About this task: If a record holds a picture, omit that picture and copy everything else exactly.

Material supplied:
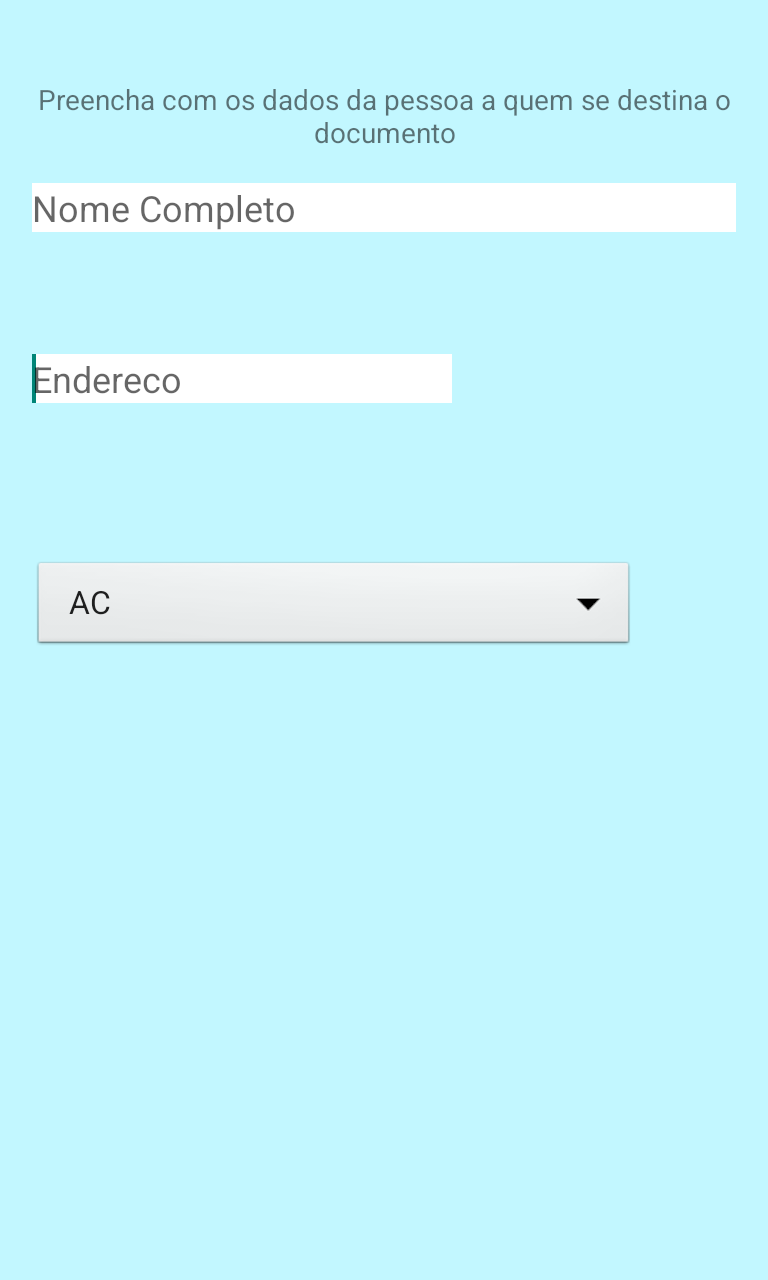
Repository: pdelfino/Projeto-livre
Layout: Protesto Livre/ProtestoLivre/res/layout/fragment_tela05.xml
An editor plug-in stored every save of this project. The layout is shown before and after the next save, followed by the edit.
It is drawn on a 768 x 1280 px phone screen (xhdpi) without system bars, with theme AppTheme; the app's code is not run.

Above is the layout before, as saved 2014-05-29 00:39:39.

### Protesto Livre/ProtestoLivre/res/layout/fragment_tela05.xml
<RelativeLayout xmlns:android="http://schemas.android.com/apk/res/android"
    xmlns:tools="http://schemas.android.com/tools"
    android:layout_width="match_parent"
    android:layout_height="match_parent"
    android:background="#C2F7FF"
    android:paddingBottom="@dimen/activity_vertical_margin"
    android:paddingLeft="@dimen/activity_horizontal_margin"
    android:paddingRight="@dimen/activity_horizontal_margin"
    android:paddingTop="@dimen/activity_vertical_margin"
    tools:context="br.sp.protestolivre.Tela05$PlaceholderFragment" >

    <TextView
        android:id="@+id/textView1"
        android:layout_width="wrap_content"
        android:layout_height="wrap_content"
        android:layout_alignParentTop="true"
        android:layout_centerHorizontal="true"
        android:layout_marginTop="24dp"
        android:gravity="center"
        android:text="Preencha com os dados da pessoa a quem se destina o documento" />

    <Spinner
        android:id="@+id/spinner1"
        android:layout_width="match_parent"
        android:layout_height="wrap_content"
        android:layout_alignRight="@+id/Nome"
        android:layout_alignTop="@+id/Endereco"
        android:layout_marginRight="50dp"
        android:layout_marginTop="102dp"
        android:background="@android:drawable/btn_dropdown"
        android:entries="@array/estados"
        android:spinnerMode="dropdown" />

    <EditText
        android:id="@+id/Endereco"
        android:layout_width="wrap_content"
        android:layout_height="wrap_content"
        android:layout_alignLeft="@+id/spinner1"
        android:layout_below="@+id/Nome"
        android:layout_marginTop="61dp"
        android:background="#ffffff"
        android:ems="10"
        android:hint="Endereco" >

        <requestFocus />
    </EditText>

    <EditText
        android:id="@+id/Nome"
        android:layout_width="wrap_content"
        android:layout_height="wrap_content"
        android:layout_alignLeft="@+id/textView1"
        android:layout_alignRight="@+id/textView1"
        android:layout_below="@+id/textView1"
        android:layout_marginTop="16dp"
        android:background="#ffffff"
        android:ems="10"
        android:hint="Nome Completo"
        android:inputType="textPersonName" />

</RelativeLayout>

### Protesto Livre/ProtestoLivre/res/values/strings.xml
<?xml version="1.0" encoding="utf-8"?>
<resources>

    <string name="app_name">Protesto Livre</string>
    <string name="hello_world">Hello world!</string>
    <string name="action_settings">Settings</string>
    <string name="title_activity_tela04">Tela04</string>
    <string name="title_activity_tela05">Tela05</string>
	<string-array name="estados">
        <item>AC</item>
		<item>AL</item>
		<item>AP</item>
		<item>AM</item>
		<item>BA</item>
		<item>CE</item>
		<item>DF</item>
		<item>ES</item>
		<item>GO</item>
		<item>MA</item>
		<item>MT</item>
		<item>MS</item>
		<item>MG</item>
		<item>PA</item>
		<item>PB</item>
		<item>PR</item>
		<item>PE</item>
		<item>PI</item>
		<item>RJ</item>
		<item>RN</item>
		<item>RS</item>
		<item>RO</item>
		<item>RR</item>
		<item>SC</item>
		<item>SP</item>
		<item>SE</item>
		<item>TO</item>
    </string-array>
</resources>

Loaded but not shown: Protesto Livre/ProtestoLivre/res/values/styles.xml (common file); Protesto Livre/ProtestoLivre/res/values-v11/styles.xml (common file); Protesto Livre/ProtestoLivre/res/values-v14/styles.xml (common file); Protesto Livre/ProtestoLivre/res/values/dimens.xml (common file); Protesto Livre/ProtestoLivre/res/values-w820dp/dimens.xml (common file)

After the next save:
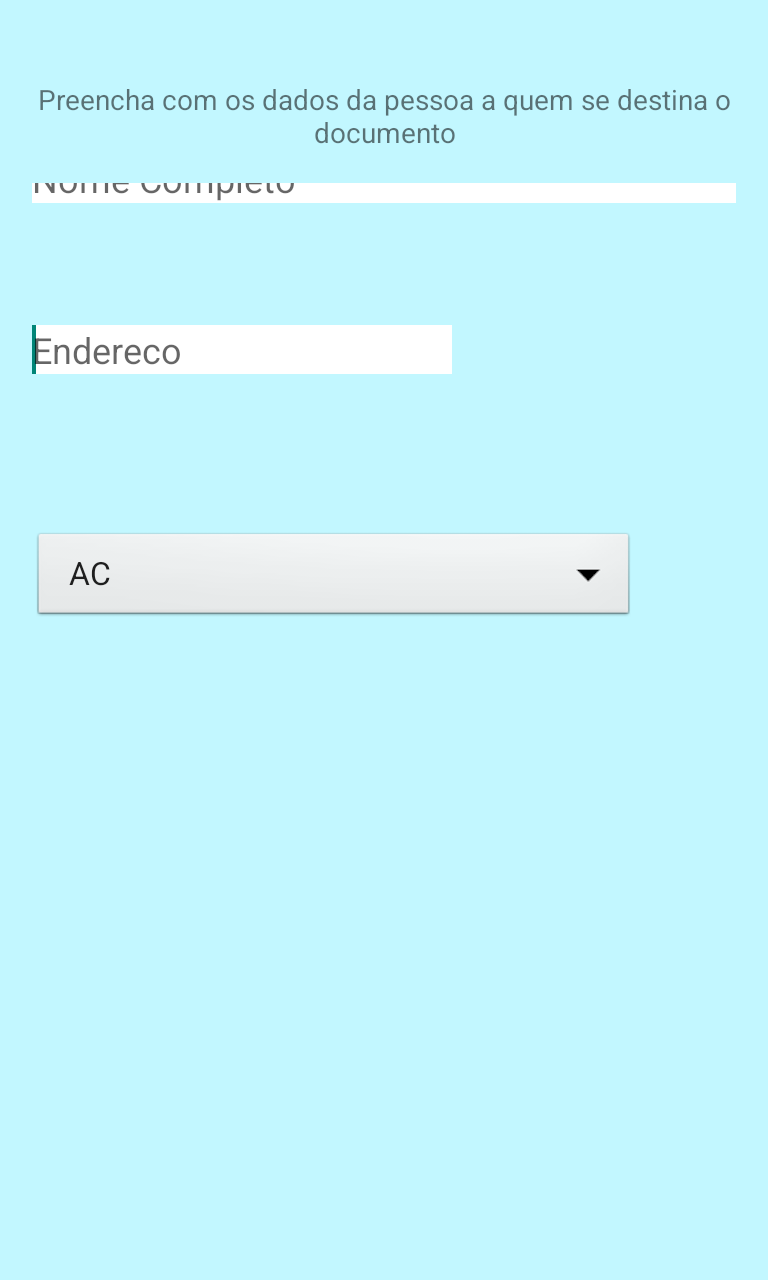
Saved 18 s later.
--- a/Protesto Livre/ProtestoLivre/res/layout/fragment_tela05.xml
+++ b/Protesto Livre/ProtestoLivre/res/layout/fragment_tela05.xml
@@ -48,7 +48,7 @@
     <EditText
         android:id="@+id/Nome"
         android:layout_width="wrap_content"
-        android:layout_height="wrap_content"
+        android:layout_height="10"
         android:layout_alignLeft="@+id/textView1"
         android:layout_alignRight="@+id/textView1"
         android:layout_below="@+id/textView1"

Final answer:
Repository: pdelfino/Projeto-livre
Layout: Protesto Livre/ProtestoLivre/res/layout/fragment_tela05.xml
An editor plug-in stored every save of this project. The layout is shown before and after the next save, followed by the edit.
It is drawn on a 768 x 1280 px phone screen (xhdpi) without system bars, with theme AppTheme; the app's code is not run.

Above is the layout before, as saved 2014-05-29 00:39:39.

### Protesto Livre/ProtestoLivre/res/layout/fragment_tela05.xml
<RelativeLayout xmlns:android="http://schemas.android.com/apk/res/android"
    xmlns:tools="http://schemas.android.com/tools"
    android:layout_width="match_parent"
    android:layout_height="match_parent"
    android:background="#C2F7FF"
    android:paddingBottom="@dimen/activity_vertical_margin"
    android:paddingLeft="@dimen/activity_horizontal_margin"
    android:paddingRight="@dimen/activity_horizontal_margin"
    android:paddingTop="@dimen/activity_vertical_margin"
    tools:context="br.sp.protestolivre.Tela05$PlaceholderFragment" >

    <TextView
        android:id="@+id/textView1"
        android:layout_width="wrap_content"
        android:layout_height="wrap_content"
        android:layout_alignParentTop="true"
        android:layout_centerHorizontal="true"
        android:layout_marginTop="24dp"
        android:gravity="center"
        android:text="Preencha com os dados da pessoa a quem se destina o documento" />

    <Spinner
        android:id="@+id/spinner1"
        android:layout_width="match_parent"
        android:layout_height="wrap_content"
        android:layout_alignRight="@+id/Nome"
        android:layout_alignTop="@+id/Endereco"
        android:layout_marginRight="50dp"
        android:layout_marginTop="102dp"
        android:background="@android:drawable/btn_dropdown"
        android:entries="@array/estados"
        android:spinnerMode="dropdown" />

    <EditText
        android:id="@+id/Endereco"
        android:layout_width="wrap_content"
        android:layout_height="wrap_content"
        android:layout_alignLeft="@+id/spinner1"
        android:layout_below="@+id/Nome"
        android:layout_marginTop="61dp"
        android:background="#ffffff"
        android:ems="10"
        android:hint="Endereco" >

        <requestFocus />
    </EditText>

    <EditText
        android:id="@+id/Nome"
        android:layout_width="wrap_content"
        android:layout_height="wrap_content"
        android:layout_alignLeft="@+id/textView1"
        android:layout_alignRight="@+id/textView1"
        android:layout_below="@+id/textView1"
        android:layout_marginTop="16dp"
        android:background="#ffffff"
        android:ems="10"
        android:hint="Nome Completo"
        android:inputType="textPersonName" />

</RelativeLayout>

### Protesto Livre/ProtestoLivre/res/values/strings.xml
<?xml version="1.0" encoding="utf-8"?>
<resources>

    <string name="app_name">Protesto Livre</string>
    <string name="hello_world">Hello world!</string>
    <string name="action_settings">Settings</string>
    <string name="title_activity_tela04">Tela04</string>
    <string name="title_activity_tela05">Tela05</string>
	<string-array name="estados">
        <item>AC</item>
		<item>AL</item>
		<item>AP</item>
		<item>AM</item>
		<item>BA</item>
		<item>CE</item>
		<item>DF</item>
		<item>ES</item>
		<item>GO</item>
		<item>MA</item>
		<item>MT</item>
		<item>MS</item>
		<item>MG</item>
		<item>PA</item>
		<item>PB</item>
		<item>PR</item>
		<item>PE</item>
		<item>PI</item>
		<item>RJ</item>
		<item>RN</item>
		<item>RS</item>
		<item>RO</item>
		<item>RR</item>
		<item>SC</item>
		<item>SP</item>
		<item>SE</item>
		<item>TO</item>
    </string-array>
</resources>

Loaded but not shown: Protesto Livre/ProtestoLivre/res/values/styles.xml (common file); Protesto Livre/ProtestoLivre/res/values-v11/styles.xml (common file); Protesto Livre/ProtestoLivre/res/values-v14/styles.xml (common file); Protesto Livre/ProtestoLivre/res/values/dimens.xml (common file); Protesto Livre/ProtestoLivre/res/values-w820dp/dimens.xml (common file)

After the next save:
Saved 18 s later.
--- a/Protesto Livre/ProtestoLivre/res/layout/fragment_tela05.xml
+++ b/Protesto Livre/ProtestoLivre/res/layout/fragment_tela05.xml
@@ -48,7 +48,7 @@
     <EditText
         android:id="@+id/Nome"
         android:layout_width="wrap_content"
-        android:layout_height="wrap_content"
+        android:layout_height="10"
         android:layout_alignLeft="@+id/textView1"
         android:layout_alignRight="@+id/textView1"
         android:layout_below="@+id/textView1"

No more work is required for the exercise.